I was able to squeeze in about 1.5 hours of viewing this morning just as the moon set and before the sun rose. My main subject was M51, the Whirlpool Galaxy, in Ursa Major. Unfortunately there was still a good bit of moon light in the sky so I’ll I definitely want to revisit this one for the best possible view. That said, it was still pretty dark and the view was quite nice, I just know it will be better with darker skies.
Even with the lighter sky I believe I was able to make out a hint of the spiral structure. M51 is not alone though, it has a neighbor galaxy, NGC 5195, with which it has been interacting for hundreds of millions of years. In fact it is believed that it is due to these interactions with NGC 5195 that the the spiral structure of M51 is so pronounced. Quite a pair!
In addition to the Whirlpool Galaxy I also got a look at two other Messiers, M89 and M90. I’ll definitely revisit both of those when skies are darker. A bonus, the above mentioned NGC 5195 is a member of the Herschel 400! That brings me to 92 of 110 Messier objects and 112 of the 400 Herschels. Not to bad for just over two months of viewing!
Three months ago I would have told you that my brand new 8″ Dobsonian telescope would be all I would need. Well, I can tell you, that as much as I enjoy the views that this scope provides, I am excited about someday seeing these objects with a 16″ scope. So much of what is now a hint of structure will be far more obvious with a larger scope. That said, I’m happy to have started with the 8″ and know that many people use such a scope for many years. It’s good to know what is possible with this aperture and, in fact, learning to star hop with it has been a joy, viewing the faint fuzzies with it has required time and effort.
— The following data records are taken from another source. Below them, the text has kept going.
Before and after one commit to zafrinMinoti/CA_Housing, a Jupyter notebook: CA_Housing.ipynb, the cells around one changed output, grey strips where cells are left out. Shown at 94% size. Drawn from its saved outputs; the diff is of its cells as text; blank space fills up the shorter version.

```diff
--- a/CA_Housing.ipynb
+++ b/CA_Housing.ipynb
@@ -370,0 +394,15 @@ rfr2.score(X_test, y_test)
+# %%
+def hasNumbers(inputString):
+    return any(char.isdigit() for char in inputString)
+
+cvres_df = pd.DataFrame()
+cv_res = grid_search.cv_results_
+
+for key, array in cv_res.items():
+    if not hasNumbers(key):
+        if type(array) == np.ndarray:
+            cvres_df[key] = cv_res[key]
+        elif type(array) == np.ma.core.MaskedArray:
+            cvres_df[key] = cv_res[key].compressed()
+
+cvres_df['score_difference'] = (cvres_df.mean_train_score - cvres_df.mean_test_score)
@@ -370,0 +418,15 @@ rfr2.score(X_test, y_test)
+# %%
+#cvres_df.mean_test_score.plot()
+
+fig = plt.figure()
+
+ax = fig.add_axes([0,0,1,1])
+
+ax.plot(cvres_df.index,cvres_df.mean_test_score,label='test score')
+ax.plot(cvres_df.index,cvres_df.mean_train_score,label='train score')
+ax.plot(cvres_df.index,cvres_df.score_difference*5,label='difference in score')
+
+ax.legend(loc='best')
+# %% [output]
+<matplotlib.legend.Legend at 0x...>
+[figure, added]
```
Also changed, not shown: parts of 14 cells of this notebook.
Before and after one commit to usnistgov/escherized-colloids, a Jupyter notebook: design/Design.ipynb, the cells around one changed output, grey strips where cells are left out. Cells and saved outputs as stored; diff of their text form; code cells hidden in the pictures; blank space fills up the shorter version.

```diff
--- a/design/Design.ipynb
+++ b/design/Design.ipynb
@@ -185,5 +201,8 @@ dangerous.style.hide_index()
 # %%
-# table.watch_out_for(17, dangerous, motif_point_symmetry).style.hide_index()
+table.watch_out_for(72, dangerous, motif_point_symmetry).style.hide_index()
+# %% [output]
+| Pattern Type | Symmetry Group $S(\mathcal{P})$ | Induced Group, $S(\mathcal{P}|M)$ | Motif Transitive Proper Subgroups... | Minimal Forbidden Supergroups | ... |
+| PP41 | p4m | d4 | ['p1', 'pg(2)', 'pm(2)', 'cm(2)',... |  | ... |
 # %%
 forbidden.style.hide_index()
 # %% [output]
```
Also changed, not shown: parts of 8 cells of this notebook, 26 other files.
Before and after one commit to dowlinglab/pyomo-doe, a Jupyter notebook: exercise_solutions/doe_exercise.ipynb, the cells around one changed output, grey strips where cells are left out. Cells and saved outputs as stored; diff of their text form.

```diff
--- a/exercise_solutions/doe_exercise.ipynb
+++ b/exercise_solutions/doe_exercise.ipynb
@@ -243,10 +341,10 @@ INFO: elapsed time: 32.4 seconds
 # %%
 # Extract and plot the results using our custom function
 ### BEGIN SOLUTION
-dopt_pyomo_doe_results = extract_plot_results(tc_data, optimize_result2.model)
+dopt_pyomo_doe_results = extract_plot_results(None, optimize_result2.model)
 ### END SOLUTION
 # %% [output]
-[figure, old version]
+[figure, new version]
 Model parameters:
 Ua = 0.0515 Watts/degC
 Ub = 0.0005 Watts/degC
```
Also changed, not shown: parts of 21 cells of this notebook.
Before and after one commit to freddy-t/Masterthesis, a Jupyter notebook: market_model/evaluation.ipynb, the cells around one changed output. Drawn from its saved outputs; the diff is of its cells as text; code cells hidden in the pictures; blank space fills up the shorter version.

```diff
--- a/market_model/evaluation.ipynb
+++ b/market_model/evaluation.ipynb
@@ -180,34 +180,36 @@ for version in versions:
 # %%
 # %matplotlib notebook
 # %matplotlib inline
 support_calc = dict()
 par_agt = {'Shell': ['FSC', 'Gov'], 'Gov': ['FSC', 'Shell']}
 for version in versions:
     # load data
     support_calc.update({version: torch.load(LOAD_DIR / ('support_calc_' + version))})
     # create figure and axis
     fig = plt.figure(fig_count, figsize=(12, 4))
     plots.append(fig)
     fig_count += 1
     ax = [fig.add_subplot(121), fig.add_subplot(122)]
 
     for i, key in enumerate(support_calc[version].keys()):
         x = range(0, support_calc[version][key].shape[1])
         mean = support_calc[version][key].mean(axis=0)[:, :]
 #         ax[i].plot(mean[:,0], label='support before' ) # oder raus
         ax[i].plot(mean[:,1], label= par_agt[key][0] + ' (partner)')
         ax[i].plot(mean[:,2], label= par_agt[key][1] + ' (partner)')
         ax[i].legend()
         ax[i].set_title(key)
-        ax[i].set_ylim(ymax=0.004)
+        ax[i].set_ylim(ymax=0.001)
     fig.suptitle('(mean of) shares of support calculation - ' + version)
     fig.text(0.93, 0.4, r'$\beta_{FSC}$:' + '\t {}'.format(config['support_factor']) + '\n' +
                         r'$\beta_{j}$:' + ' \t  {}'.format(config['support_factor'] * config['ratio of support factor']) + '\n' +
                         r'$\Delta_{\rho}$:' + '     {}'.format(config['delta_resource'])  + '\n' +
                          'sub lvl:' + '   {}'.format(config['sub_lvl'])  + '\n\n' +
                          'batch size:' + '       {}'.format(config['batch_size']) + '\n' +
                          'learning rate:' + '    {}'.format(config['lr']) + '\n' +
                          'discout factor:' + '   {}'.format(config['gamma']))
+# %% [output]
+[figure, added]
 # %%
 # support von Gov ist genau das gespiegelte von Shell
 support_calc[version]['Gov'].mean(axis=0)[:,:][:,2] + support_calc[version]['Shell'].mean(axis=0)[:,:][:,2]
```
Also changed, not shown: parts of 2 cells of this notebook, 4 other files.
I feel like I am earning my way to the next step and will, no doubt, more fully appreciate the better views of the larger scope when the time comes because of my starting point.